Export Oriented Units Scheme 1981
The Export Oriented Units (EOU) scheme was introduced to boost exports, increase foreign exchange and create employment in India. The EOU scheme is complementary to the scheme for Free Trade Zone, Export Processing Zone.
In this article, we look at the Export Oriented Units scheme in detail.
Export Oriented Units (EOUs) have been defined under Chapter 6 of Foreign Trade Policy (FTP) as those units undertaking to export their entire production of goods and services [except permissible sales in Domestic Tariff Area (DTA) for manufacture of goods, including repair, re-making, reconditioning, re-engineering, rendering of services, development of software, agriculture including agro-processing, aquaculture, animal husbandry, biotechnology, floriculture, horticulture, pisciculture, viticulture, poultry and sericulture]. Trading units are not covered under the EOU.
For the status of EOU, the project must have a minimum investment of Rs.1 crore in plant and machinery. This condition does not apply on EOUs involved in handicrafts, agriculture, animal husbandry, information technology, services, brass hardware, handmade jewellery, software technology parts, electronics hardware technology parks and biotechnology parks.
An application for setting up an EOU needs to be made in ANF 6A to the office of the DC. Apart from the application fee of Rs 5000/- , some of the other documents required are the Certificate of Incorporation, Articles of Association (AOA), Partnership Deed as the case may be, existing and proposed capital structure, would need to be submitted.
Application for setting up of EOU shall be approved or rejected by Unit Approval Committee (UAC) within 15 days, as per the criteria specified in appendix 6A.
On approval, a Letter of Permission (LoP) is issued by Development Commissioner of the Special Economic Zone (SEZ) under whose administrative control the EOUs comes.
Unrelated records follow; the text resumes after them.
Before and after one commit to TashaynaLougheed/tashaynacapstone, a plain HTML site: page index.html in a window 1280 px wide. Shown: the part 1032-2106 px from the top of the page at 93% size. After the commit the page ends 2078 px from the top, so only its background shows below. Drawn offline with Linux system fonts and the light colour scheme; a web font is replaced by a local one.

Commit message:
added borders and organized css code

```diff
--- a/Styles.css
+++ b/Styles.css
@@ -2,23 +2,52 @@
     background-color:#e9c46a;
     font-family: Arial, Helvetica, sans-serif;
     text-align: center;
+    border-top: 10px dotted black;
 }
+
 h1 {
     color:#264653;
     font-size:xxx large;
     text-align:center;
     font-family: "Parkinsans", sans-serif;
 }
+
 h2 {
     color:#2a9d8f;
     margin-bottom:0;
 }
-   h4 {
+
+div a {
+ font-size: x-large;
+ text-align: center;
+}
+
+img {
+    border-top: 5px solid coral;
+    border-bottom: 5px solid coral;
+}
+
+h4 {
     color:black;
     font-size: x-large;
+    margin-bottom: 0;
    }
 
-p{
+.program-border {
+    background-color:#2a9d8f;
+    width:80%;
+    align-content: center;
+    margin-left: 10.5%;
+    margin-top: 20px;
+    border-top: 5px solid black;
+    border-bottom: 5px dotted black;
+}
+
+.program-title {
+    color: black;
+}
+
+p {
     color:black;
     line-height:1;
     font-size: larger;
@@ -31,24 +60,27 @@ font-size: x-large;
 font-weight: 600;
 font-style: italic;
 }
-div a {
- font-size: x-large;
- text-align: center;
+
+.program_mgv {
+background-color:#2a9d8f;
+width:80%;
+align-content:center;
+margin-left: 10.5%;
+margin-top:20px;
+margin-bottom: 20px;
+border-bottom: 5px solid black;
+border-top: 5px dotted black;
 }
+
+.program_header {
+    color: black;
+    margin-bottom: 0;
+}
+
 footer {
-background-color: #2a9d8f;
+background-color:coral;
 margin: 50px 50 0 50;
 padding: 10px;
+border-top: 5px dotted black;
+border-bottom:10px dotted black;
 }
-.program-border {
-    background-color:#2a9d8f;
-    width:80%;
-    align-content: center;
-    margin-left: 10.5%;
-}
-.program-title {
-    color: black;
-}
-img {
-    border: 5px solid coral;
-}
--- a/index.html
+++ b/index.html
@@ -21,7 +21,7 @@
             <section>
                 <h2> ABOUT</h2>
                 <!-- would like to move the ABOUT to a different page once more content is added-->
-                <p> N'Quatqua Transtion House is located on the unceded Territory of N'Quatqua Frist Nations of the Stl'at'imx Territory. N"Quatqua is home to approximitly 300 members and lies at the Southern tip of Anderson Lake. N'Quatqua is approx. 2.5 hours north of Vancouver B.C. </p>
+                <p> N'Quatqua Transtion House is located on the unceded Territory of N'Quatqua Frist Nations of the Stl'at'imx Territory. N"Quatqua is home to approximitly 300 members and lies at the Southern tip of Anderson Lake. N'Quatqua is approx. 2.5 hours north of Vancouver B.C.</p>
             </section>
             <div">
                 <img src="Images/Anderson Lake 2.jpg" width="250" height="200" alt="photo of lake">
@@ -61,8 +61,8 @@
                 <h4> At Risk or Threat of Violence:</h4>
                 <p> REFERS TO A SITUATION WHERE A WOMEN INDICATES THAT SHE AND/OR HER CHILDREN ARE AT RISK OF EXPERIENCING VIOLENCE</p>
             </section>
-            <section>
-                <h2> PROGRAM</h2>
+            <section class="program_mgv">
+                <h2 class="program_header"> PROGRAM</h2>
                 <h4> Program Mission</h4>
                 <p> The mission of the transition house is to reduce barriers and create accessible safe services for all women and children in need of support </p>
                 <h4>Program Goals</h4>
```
The validity of LoP is for a period of 5 years (excluding the period of 2 years for commencement of production). The LoP is considered as Authorization.
Under GST, there is no exemption available to supplier of goods to EOU. IGST, CGST and SGST, as applicable, will be payable by the supplier who supplies the goods to EOU. EOU has following options to offset GST paid on goods received from suppliers:
Option 1 – To take input tax credit of GST paid and utilize the same towards supplies made by EOU to Domestic Tariff Area Customer.
Option 2 – Claim refund of GST paid.
EOU units are required to pay applicable GST on supply made to DTA. Only in case of zero rated supplies, as defined under section 16 of the IGST Act, EOU are exempted from payment of GST. Hence, when an EOU units undertakes physical export of goods or services or supplies goods or services to special economic zone (SEZ) developer or special economic zone unit, then, in such cases, EOU units are exempted from payment of GST.
When the goods are supplied by one EOU to another EOU, such supply would be treated as any other supplies under GST law and hence GST would be payable on the same as payable under any other supplies.
Exemption from the additional duties of customs, if any, under section 3(1), section 3(3) and section 3(5) of the Customs Tariff Act, 1975 and exemption from central excise duty will be available for goods specified under the Schedule IV of Central Excise Act.
In order to avail benefit of import duty exemption, EOU unit needs to follow the procedure under the Customs (Import of Goods at Concessional Rate of Duty) Rules, 2017.
Although both EOUs and SEZs, were initiated to boost exports, there are differences between the two. An EOU can be set up anywhere in the country, provided it meets the scheme’s criteria. On the other hand, an SEZ is a specially demarcated enclave that is deemed to be outside the Customs jurisdiction and therefore, a foreign territory. Thus, any sale made from an SEZ to DTA is considered as import for the DTA unit. Moreover, any supply from DTA to an SEZ is considered as export. On the other hand supplies from DTA to an EOU are considered as deemed exports.
Being a clearly demarcated area, there is substantial control over the physical movement of goods to and from SEZs, but the same cannot be said about EOUs. In terms of the fiscal treatment, SEZs are zero rates and hence exempt from payment of GST while in the case of EOUs, the principle of refund of GST paid is applicable.
Minimum investment in plant and machinery and building is Rs 1 crore for EOUs. This should be before commencement of commercial production, there is no such limit for SEZ.
With approval of DC, an EOU may opt out of scheme. Such exit shall be subject to payment of applicable Excise and Customs duties and on payment of applicable IGST/ CGST/ SGST/ UTGST and compensation cess, if any, and industrial policy in force.